Today let’s talk about simple and effective sharing code between repositories which Snake CI brings in the 0.4.0 version.
As a software product grows, the codebase grows too, which inevitably lead to a code duplication of a shared code used in different parts of the project.
A code duplication leads to bugs, makes project structure less organized, which eventually results in a much slower release cycle and overall quality drop.
The common approach to handle shared code duplication is to extract it into a separate repository as a library with its own release cycle.
The extracted library can be linked to the project using either Git
submodules or package managers like

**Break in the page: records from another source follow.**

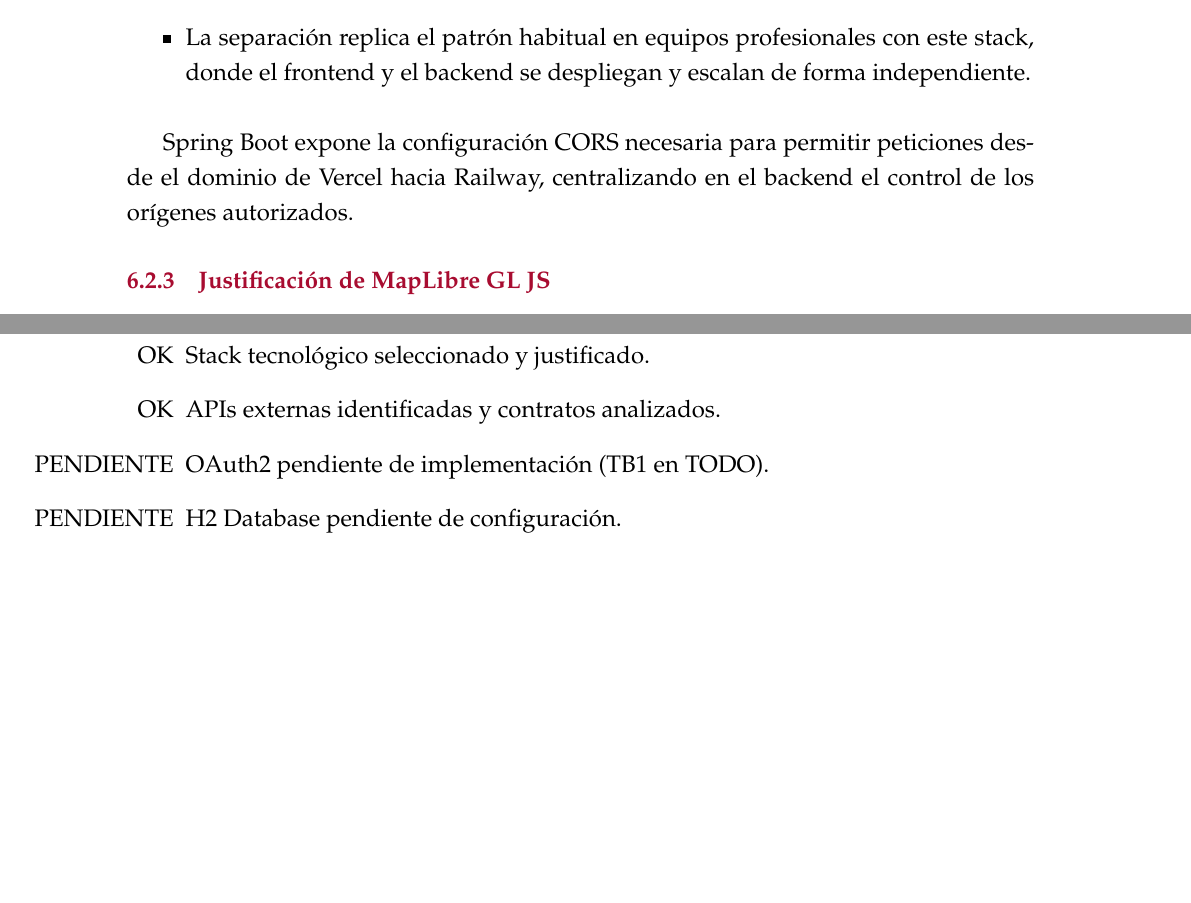
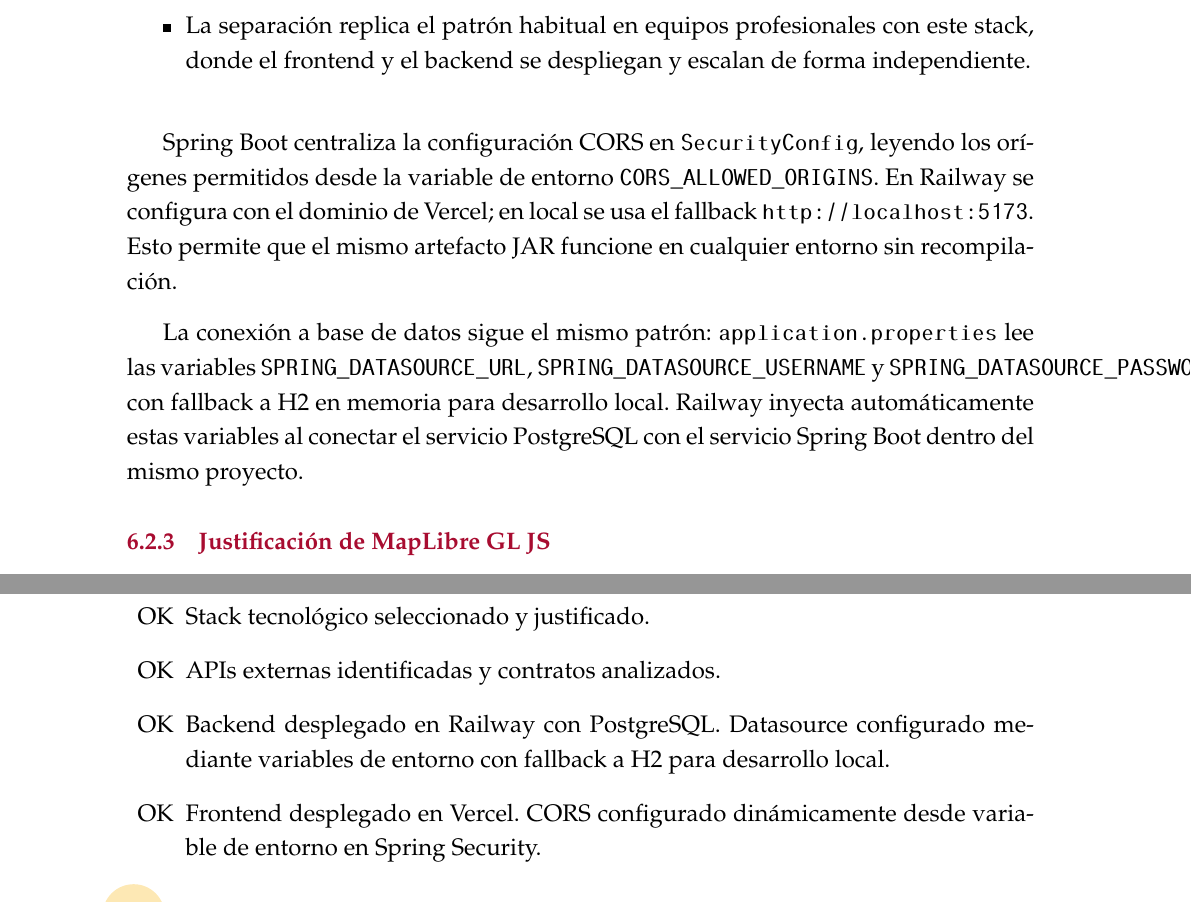
Before and after one commit to Izshin/Scubex, a LaTeX thesis (Documentacion/tfg.tex, which reads Documentacion/Arranque.tex): two parts of pages 53 and 55 of 74 before the commit and two parts of pages 53 and 55 of 76 after it, joined at a grey line, cut so that both start at the same text, the shorter picture padded with empty space. Compiled offline with pdfLaTeX.

Commit message:
fix: Fix docs

```diff
--- a/Documentacion/Arranque.tex
+++ b/Documentacion/Arranque.tex
@@ -72,7 +72,9 @@ Producción&Railway + Vercel&PostgreSQL (Railway)&\texttt{main}\\
     \item La separación replica el patrón habitual en equipos profesionales con este stack, donde el frontend y el backend se despliegan y escalan de forma independiente.
 \end{itemize}
 
-Spring Boot expone la configuración CORS necesaria para permitir peticiones desde el dominio de Vercel hacia Railway, centralizando en el backend el control de los orígenes autorizados.
+Spring Boot centraliza la configuración CORS en \texttt{SecurityConfig}, leyendo los orígenes permitidos desde la variable de entorno \texttt{CORS\_ALLOWED\_ORIGINS}. En Railway se configura con el dominio de Vercel; en local se usa el fallback \texttt{http://localhost:5173}. Esto permite que el mismo artefacto JAR funcione en cualquier entorno sin recompilación.
+
+La conexión a base de datos sigue el mismo patrón: \texttt{application.properties} lee las variables \texttt{SPRING\_DATASOURCE\_URL}, \texttt{SPRING\_DATASOURCE\_USERNAME} y \texttt{SPRING\_DATASOURCE\_PASSWORD} con fallback a H2 en memoria para desarrollo local. Railway inyecta automáticamente estas variables al conectar el servicio PostgreSQL con el servicio Spring Boot dentro del mismo proyecto.
 
 \subsection{Justificación de MapLibre GL JS}
 
@@ -139,5 +141,6 @@ El backend actúa como \textbf{Backend for Frontend (BFF)}, orquestando múltipl
     \item [OK] Arquitectura definida y documentada.
     \item [OK] Stack tecnológico seleccionado y justificado.
     \item [OK] APIs externas identificadas y contratos analizados.
-    \item [PENDIENTE] OAuth2 pendiente de implementación (TB1 en TODO).
-    \item [PENDIENTE] H2 Database pendiente de configuración.
+    \item [OK] Backend desplegado en Railway con PostgreSQL. Datasource configurado mediante variables de entorno con fallback a H2 para desarrollo local.
+    \item [OK] Frontend desplegado en Vercel. CORS configurado dinámicamente desde variable de entorno en Spring Security.
+    \item [OK] Escáner de especies funcional en producción: \texttt{https://scubex.vercel.app}.
```
Also changed, not shown: Documentacion/tfg.pdf, Documentacion/Arranque.tex (3 more changed lines), 9 other files.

Git submodules allow you to put a Git repository as a subdirectory of another Git repository. It lets you include another repository into your project and keep your development history separate.

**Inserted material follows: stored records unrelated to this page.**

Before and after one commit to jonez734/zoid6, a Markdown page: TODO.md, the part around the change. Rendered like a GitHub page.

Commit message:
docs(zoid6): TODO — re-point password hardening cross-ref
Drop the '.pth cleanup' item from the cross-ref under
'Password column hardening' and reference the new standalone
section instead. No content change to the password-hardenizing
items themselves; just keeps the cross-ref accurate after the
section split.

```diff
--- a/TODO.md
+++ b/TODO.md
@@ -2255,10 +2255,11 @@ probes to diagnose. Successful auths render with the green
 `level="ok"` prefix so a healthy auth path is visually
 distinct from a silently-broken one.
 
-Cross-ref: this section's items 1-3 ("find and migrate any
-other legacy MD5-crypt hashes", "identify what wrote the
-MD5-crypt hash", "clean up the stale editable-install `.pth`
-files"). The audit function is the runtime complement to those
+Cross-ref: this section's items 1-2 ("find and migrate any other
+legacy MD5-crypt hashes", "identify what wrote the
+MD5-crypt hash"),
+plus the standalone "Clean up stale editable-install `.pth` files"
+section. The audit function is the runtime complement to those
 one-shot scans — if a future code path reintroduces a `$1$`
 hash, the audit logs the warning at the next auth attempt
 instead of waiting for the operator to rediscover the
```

Git submodules are language agnostic and do not require any other tools except
To link library code back to the main project using submodules use
submodule add command:
git submodule add git+ssh://email@example.com:7999/libraries/our-lib.git \ deps/our-lib git commit -m "integrate our-lib"
In this example, we use the previously extracted shared library called
and add it back to the main project.
Submodules are the most straightforward approach which works with Snake CI out of the box without any additional configuration.
Submodules code appears in the CI environment right after the clone step.
It is also possible to use your preferred package manager to manage dependencies.
Let’s see how to add extracted libraries using
npm as an example package
First, we need to add
our-lib into the main project by executing
install and providing it with the path to the repository hosting shared
npm install -S 'git+ssh://firstname.lastname@example.org:7999/libraries/our-lib.git'
However, to fetch this dependency later in the CI pipeline, an additional step is required.
By default, SSH requires
to add any remote server to the trusted list manually.
Since we’re going to fetch dependencies from the Bitbucket instance and this
instance is trusted, we can skip remote server verification step by specifying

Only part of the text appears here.